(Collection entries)
━━━━

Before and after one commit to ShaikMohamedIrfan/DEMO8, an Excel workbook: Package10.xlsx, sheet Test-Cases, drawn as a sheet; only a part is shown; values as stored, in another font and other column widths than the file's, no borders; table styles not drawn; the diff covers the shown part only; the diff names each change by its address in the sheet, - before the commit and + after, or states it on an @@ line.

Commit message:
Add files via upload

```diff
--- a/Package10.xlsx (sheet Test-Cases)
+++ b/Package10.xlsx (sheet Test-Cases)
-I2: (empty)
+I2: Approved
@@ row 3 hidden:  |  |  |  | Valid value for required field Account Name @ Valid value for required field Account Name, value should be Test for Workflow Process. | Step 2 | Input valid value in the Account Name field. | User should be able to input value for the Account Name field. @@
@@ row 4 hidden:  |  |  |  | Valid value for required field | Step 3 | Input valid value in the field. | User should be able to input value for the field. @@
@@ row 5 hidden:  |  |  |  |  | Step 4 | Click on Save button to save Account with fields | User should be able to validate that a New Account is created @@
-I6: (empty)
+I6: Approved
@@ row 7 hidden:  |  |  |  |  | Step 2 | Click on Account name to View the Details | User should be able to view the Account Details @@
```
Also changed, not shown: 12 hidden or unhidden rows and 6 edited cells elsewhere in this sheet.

━━━━

** Assignment **
The answer must be every line from the records above that contains "Click".

** Reply **
@@ row 5 hidden:  |  |  |  |  | Step 4 | Click on Save button to save Account with fields | User should be able to validate that a New Account is created @@
@@ row 7 hidden:  |  |  |  |  | Step 2 | Click on Account name to View the Details | User should be able to view the Account Details @@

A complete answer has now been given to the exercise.